## Activity
Your task is to copy every line below that contains the word "String".
[Given data]
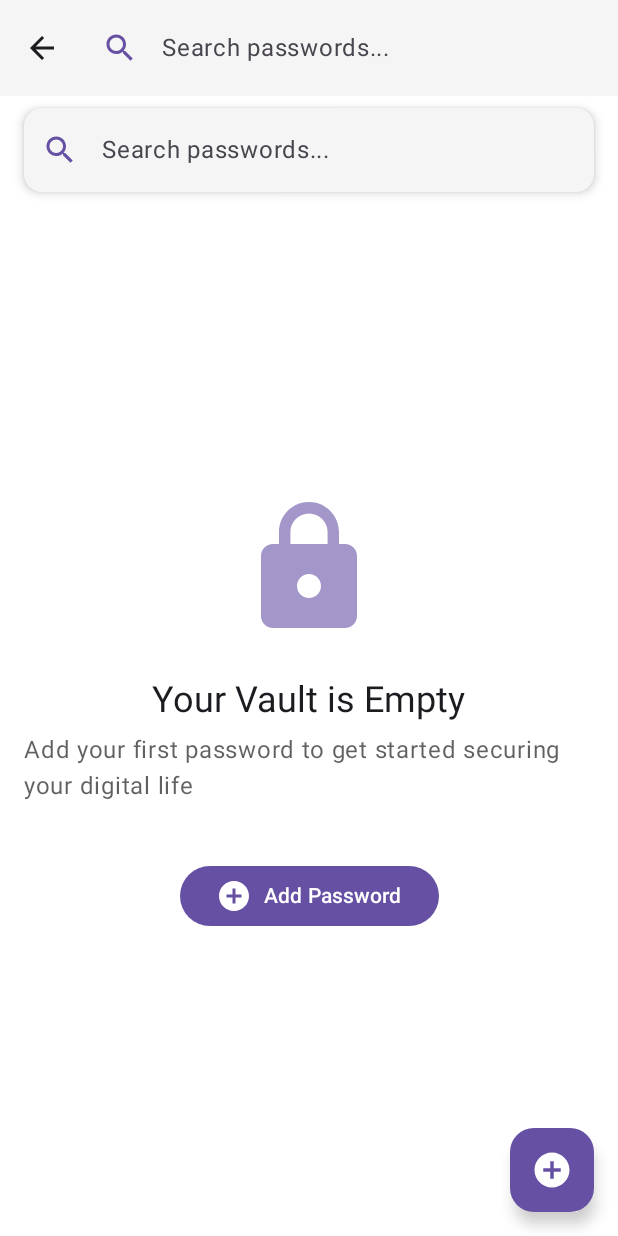
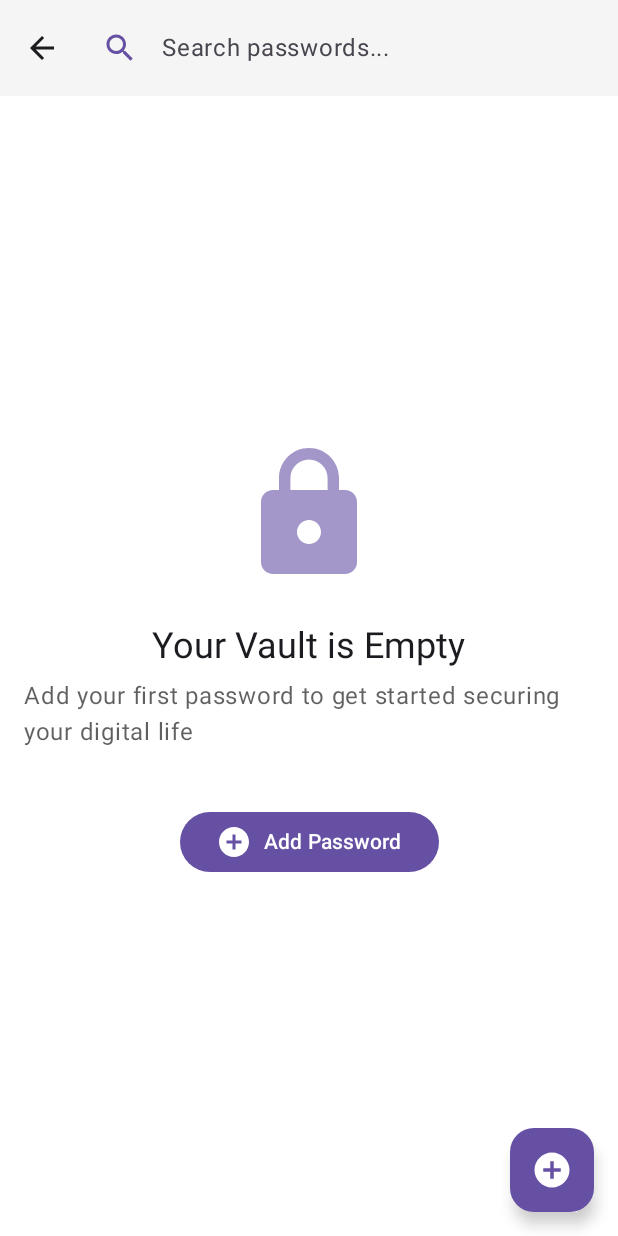
Before and after one commit to akshitharsola/SecureVault-Android, an Android app built with Jetpack Compose: the screen it shows after launch (MainActivity), after a tap on "Search", on a phone screen of 412 x 824 dp. Run offline under Robolectric (Android 15) with nearby library versions, the phone set to English and light mode, and no system bars; our stand-ins replace Room's generated code.

Commit message:
Fix duplicate search bars issue in MainScreen
- Remove redundant SearchBar component from content area
- Keep only SearchTopAppBar when search is active
- Clean up unused SearchBar composable
- Bump version to 1.2.4

Resolves UI issue where two search bars appeared when user
activated search functionality.

🤖 Generated with [Claude Code](https://claude.ai/code)

Co-Authored-By: Claude <noreply@anthropic.com>

```diff
--- a/app/build.gradle.kts
+++ b/app/build.gradle.kts
@@ -15,8 +15,8 @@ android {
         applicationId = "com.securevault"
         minSdk = 24
         targetSdk = 35
-        versionCode = 6
-        versionName = "1.2.3"
+        versionCode = 7
+        versionName = "1.2.4"
 
         testInstrumentationRunner = "androidx.test.runner.AndroidJUnitRunner"
     }
--- a/app/src/main/java/com/securevault/ui/screens/main/MainScreen.kt
+++ b/app/src/main/java/com/securevault/ui/screens/main/MainScreen.kt
@@ -194,16 +194,6 @@ fun MainScreen(navController: NavController) {
                 .fillMaxSize()
                 .padding(paddingValues)
         ) {
-            // Search bar section (only shown when search is active and as an additional bar)
-            if (showSearch) {
-                SearchBar(
-                    query = searchQuery,
-                    onQueryChange = viewModel::updateSearchQuery,
-                    modifier = Modifier
-                        .fillMaxWidth()
-                        .padding(horizontal = 16.dp, vertical = 8.dp)
-                )
-            }
 
             // Update notification banner
             if (showUpdateNotification && updateInfo.isUpdateAvailable) {
@@ -402,50 +392,6 @@ fun SearchTopAppBar(
     )
 }
 
-@OptIn(ExperimentalMaterial3Api::class)
-@Composable
-fun SearchBar(
-    query: String,
-    onQueryChange: (String) -> Unit,
-    modifier: Modifier = Modifier
-) {
-    Card(
-        modifier = modifier,
-        elevation = CardDefaults.cardElevation(defaultElevation = 4.dp)
-    ) {
-        TextField(
-            value = query,
-            onValueChange = onQueryChange,
-            modifier = Modifier.fillMaxWidth(),
-            placeholder = { Text("Search passwords...") },
-            leadingIcon = {
-                Icon(
-                    Icons.Default.Search,
-                    contentDescription = null,
-                    tint = MaterialTheme.colorScheme.primary
-                )
-            },
-            trailingIcon = {
-                if (query.isNotEmpty()) {
-                    IconButton(onClick = { onQueryChange("") }) {
-                        Icon(
-                            Icons.Default.Clear,
-                            contentDescription = "Clear",
-                            tint = MaterialTheme.colorScheme.onSurface.copy(alpha = 0.6f)
-                        )
-                    }
-                }
-            },
-            singleLine = true,
-            colors = TextFieldDefaults.colors(
-                focusedContainerColor = MaterialTheme.colorScheme.surface,
-                unfocusedContainerColor = MaterialTheme.colorScheme.surface,
-                focusedIndicatorColor = androidx.compose.ui.graphics.Color.Transparent,
-                unfocusedIndicatorColor = androidx.compose.ui.graphics.Color.Transparent
-            )
-        )
-    }
-}
 
 @Composable
 fun EmptyState(onAddClick: () -> Unit) {
```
[/Given data]
## Answer to this exercise
-    query: String,
-    onQueryChange: (String) -> Unit,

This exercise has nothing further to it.